=== INFORMATION SHOWN ===
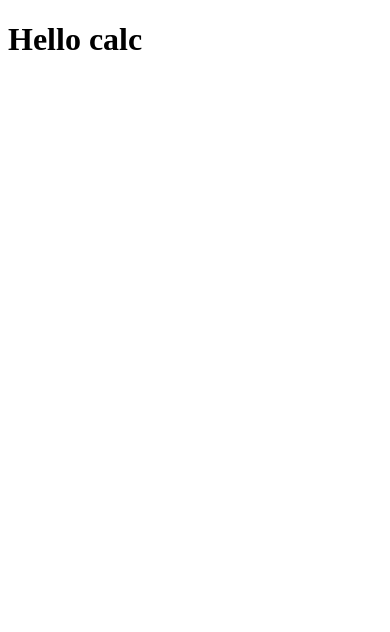
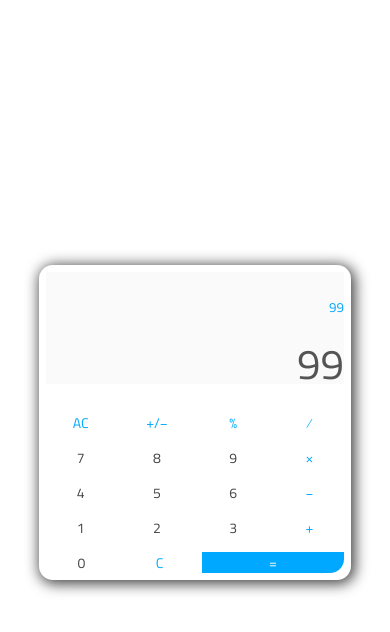
Before and after one commit to ladeirakelwin/criptodev-calc, a React (Create React App) app: page / in a window 390 px wide. Shown: the top 632 px of the page. Built offline with nearby package versions, Linux system fonts and the light colour scheme.

Commit message:
base visual pronta e responsiva

```diff
--- a/package.json
+++ b/package.json
@@ -13,6 +13,7 @@
     "react": "^18.0.0",
     "react-dom": "^18.0.0",
     "react-scripts": "5.0.1",
+    "styled-components": "^5.3.5",
     "typescript": "^4.4.2",
     "web-vitals": "^2.1.0"
   },
@@ -39,5 +40,8 @@
       "last 1 firefox version",
       "last 1 safari version"
     ]
+  },
+  "devDependencies": {
+    "@types/styled-components": "^5.1.25"
   }
 }
--- a/public/index.html
+++ b/public/index.html
@@ -1,43 +1,20 @@
 <!DOCTYPE html>
 <html lang="en">
-  <head>
-    <meta charset="utf-8" />
-    <link rel="icon" href="%PUBLIC_URL%/favicon.ico" />
-    <meta name="viewport" content="width=device-width, initial-scale=1" />
-    <meta name="theme-color" content="#000000" />
-    <meta
-      name="description"
-      content="Web site created using create-react-app"
-    />
-    <link rel="apple-touch-icon" href="%PUBLIC_URL%/logo192.png" />
-    <!--
-      manifest.json provides metadata used when your web app is installed on a
-      user's mobile device or desktop. See https://developers.google.com/web/fundamentals/web-app-manifest/
-    -->
-    <link rel="manifest" href="%PUBLIC_URL%/manifest.json" />
-    <!--
-      Notice the use of %PUBLIC_URL% in the tags above.
-      It will be replaced with the URL of the `public` folder during the build.
-      Only files inside the `public` folder can be referenced from the HTML.
 
-      Unlike "/favicon.ico" or "favicon.ico", "%PUBLIC_URL%/favicon.ico" will
-      work correctly both with client-side routing and a non-root public URL.
-      Learn how to configure a non-root public URL by running `npm run build`.
-    -->
-    <title>React App</title>
-  </head>
-  <body>
-    <noscript>You need to enable JavaScript to run this app.</noscript>
-    <div id="root"></div>
-    <!--
-      This HTML file is a template.
-      If you open it directly in the browser, you will see an empty page.
+<head>
+  <link rel="preconnect" href="https://fonts.googleapis.com">
+  <link rel="preconnect" href="https://fonts.gstatic.com" crossorigin>
+  <meta charset="utf-8" />
+  <meta name="viewport" content="width=device-width, initial-scale=1" />
+  <meta name="description" content="Web site created using create-react-app" />
+  <link href="https://fonts.googleapis.com/css2?family=Titillium+Web:wght@200;300;400;600;700;900&display=swap"
+    rel="stylesheet">
+  <title>Calc</title>
+</head>
 
-      You can add webfonts, meta tags, or analytics to this file.
-      The build step will place the bundled scripts into the <body> tag.
+<body>
 
-      To begin the development, run `npm start` or `yarn start`.
-      To create a production bundle, use `npm run build` or `yarn build`.
-    -->
-  </body>
+  <div id="root"></div>
+</body>
+
 </html>
--- a/src/App.tsx
+++ b/src/App.tsx
@@ -1,10 +1,13 @@
+import Calculadora from './components/Calculadora';
+import { GlobalStyle } from './styles/global';
 
 function App() {
-  return (
-    <div className="App">
-      <h1>Hello calc</h1>
-    </div>
-  );
+	return (
+		<>
+			<Calculadora />
+			<GlobalStyle />
+		</>
+	);
 }
 
 export default App;
--- /dev/null
+++ b/src/components/Calculadora/index.tsx
@@ -0,0 +1,57 @@
+import React, { useState } from 'react';
+import { Background, Container, Content } from './style';
+
+
+const Calculadora: React.FC = () => {
+	const [subtotal, setSubtotal] = useState([]);
+	const [total, setTotal] = useState([])
+
+	return (
+		<Background>
+			<Container>
+				<Content >
+					<div id="display">
+						<input type="text" id="subtotal" disabled value="99"/>
+						<input type="text" id="total" disabled value="99"/>
+					</div>
+
+					<div id="keypad">
+						<div className="line">
+							<button className="operator">AC</button>
+							<button className="operator">&#43;/&minus;</button>
+							<button className="operator">%</button>
+							<button className="operator">&frasl;</button>
+						</div>
+						<div className="line">
+							<button>7</button>
+							<button>8</button>
+							<button>9</button>
+							<button className="operator">&times;</button>
+						</div>
+						<div className="line">
+							<button>4</button>
+							<button>5</button>
+							<button>6</button>
+							<button className="operator">&minus;</button>
+						</div>
+						<div className="line">
+							<button>1</button>
+							<button>2</button>
+							<button>3</button>
+							<button className="operator">&#43;</button>
+						</div>
+						<div className="line">
+							<button>0</button>
+							<button className="operator">C</button>
+							<button className="operator" id="equals">
+								&#61;
+							</button>
+						</div>
+					</div>
+				</Content>
+			</Container>
+		</Background>
+	);
+};
+
+export default Calculadora;
--- /dev/null
+++ b/src/components/Calculadora/style.ts
@@ -0,0 +1,175 @@
+import styled from 'styled-components';
+
+export const Background = styled.div`
+	width: 100%;
+	height: 100vh;
+`;
+
+export const Container = styled.div`
+	width: 100%;
+	max-width: 1440px;
+	height: 100vh;
+	margin: 0 auto;
+	display: flex;
+	justify-content: center;
+	align-items: center;
+`;
+
+export const Content = styled.form`
+	display: flex;
+	flex-direction: column;
+	background: #fff;
+  box-shadow: 2px 2px 14px 2px #444;
+	max-width: 280px;
+	border-radius: 1rem;
+	padding: 0.5rem;
+
+	#display {
+		margin: 0 auto;
+		margin-bottom: 2rem;
+
+		input {
+			width: 100%;
+			height: 3rem;
+			border: none;
+			text-align: right;
+
+			&#subtotal {
+				height: 5rem;
+				border-bottom: none;
+				color: #00a8ff;
+			}
+			&#total {
+				border-top: none;
+				font-size: 3rem;
+			}
+		}
+	}
+
+	#keypad {
+		display: flex;
+		flex-direction: column;
+		gap: 1rem;
+
+		.line {
+			display: grid;
+			gap: 0.5rem;
+			grid-template-columns: repeat(4, 1fr);
+
+			button {
+				height: 1.5rem;
+				background: none;
+				border: none;
+				font-size: 1rem;
+				color: #444;
+
+				&.operator {
+					color: #00a8ff;
+				}
+
+				&#equals {
+					background: #00a8ff;
+					color: #fff;
+					border-bottom-right-radius: 1rem;
+				}
+			}
+
+			&:last-child {
+				grid-template-columns: 1fr 1fr 2fr;
+			}
+		}
+	}
+
+	@media (min-width: 375px) {
+		max-width: 80%;
+	}
+
+	@media (min-width: 425px) {
+		#keypad {
+			gap: 1rem;
+
+			.line {
+				gap: 1rem;
+
+				button {
+					height: 2.5rem;
+					font-size: 1.25rem;
+				}
+			}
+		}
+	}
+
+	@media (min-width: 768px) {
+		max-width: 60%;
+
+		#display {
+			input {
+				&#subtotal {
+					font-size: 1.5rem;
+				}
+				&#total {
+					font-size: 4rem;
+				}
+			}
+		}
+
+		#keypad {
+			.line {
+				button {
+					height: 3rem;
+					font-size: 1.5rem;
+				}
+			}
+		}
+	}
+
+	@media (min-width: 1024px) {
+		max-width: 55%;
+
+		#display {
+			input {
+				&#subtotal {
+					font-size: 2rem;
+				}
+				&#total {
+					font-size: 5.5rem;
+					height: 6rem;
+				}
+			}
+		}
+
+		#keypad {
+			.line {
+				button {
+					height: 2.75rem;
+					font-size: 1.35rem;
+				}
+			}
+		}
+	}
+
+	@media (min-width: 1440px) {
+		max-width: 50%;
+
+    #keypad {
+			.line {
+				button {
+					height: 3.5rem;
+					font-size: 1.75rem;
+				}
+			}
+		}
+	}
+
+  @media (min-width: 1800px) {
+
+		#keypad {
+			.line {
+				button {
+					height: 6rem;
+					font-size: 3rem;
+				}
+			}
+		}
+	}
+`;
--- /dev/null
+++ b/src/styles/global.ts
@@ -0,0 +1,40 @@
+import { createGlobalStyle } from 'styled-components';
+
+export const GlobalStyle = createGlobalStyle`
+
+  @import url('https://fonts.googleapis.com/css2?family=Titillium+Web:wght@200;300;400;600;700;900&display=swap');
+
+  * {
+    margin: 0;
+    padding: 0;
+    box-sizing: border-box;
+    font-family: 'Titillium Web', sans-serif;
+  }
+
+  html {
+    @media (max-width: 1080px){
+      font-size: 93.75%
+    }
+
+    @media (max-width: 720px){
+      font-size: 87.5%
+    }
+  }
+
+  body {
+    -webkit-font-smoothing: antialiased;
+  }
+
+  body, input, text-area, button {
+    font-family: 'Titillium Web', sans-serif;
+    font-weight: 400;
+  }
+
+  h1, h2, h3, h4, h5, h6, strong {
+    font-weight: 600;
+  }
+
+  button {
+    cursor: pointer;
+  }
+`;
```
Also changed, not shown: 1 other file (tests, documents, lock files or other folders).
===
▸ **ASSIGNMENT**: Where a line of the records has the string "const", return that line.

▸ **WRITTEN SOLUTION**:
+const Calculadora: React.FC = () => {
+	const [subtotal, setSubtotal] = useState([]);
+	const [total, setTotal] = useState([])
+export const Background = styled.div`
+export const Container = styled.div`
+export const Content = styled.form`
+export const GlobalStyle = createGlobalStyle`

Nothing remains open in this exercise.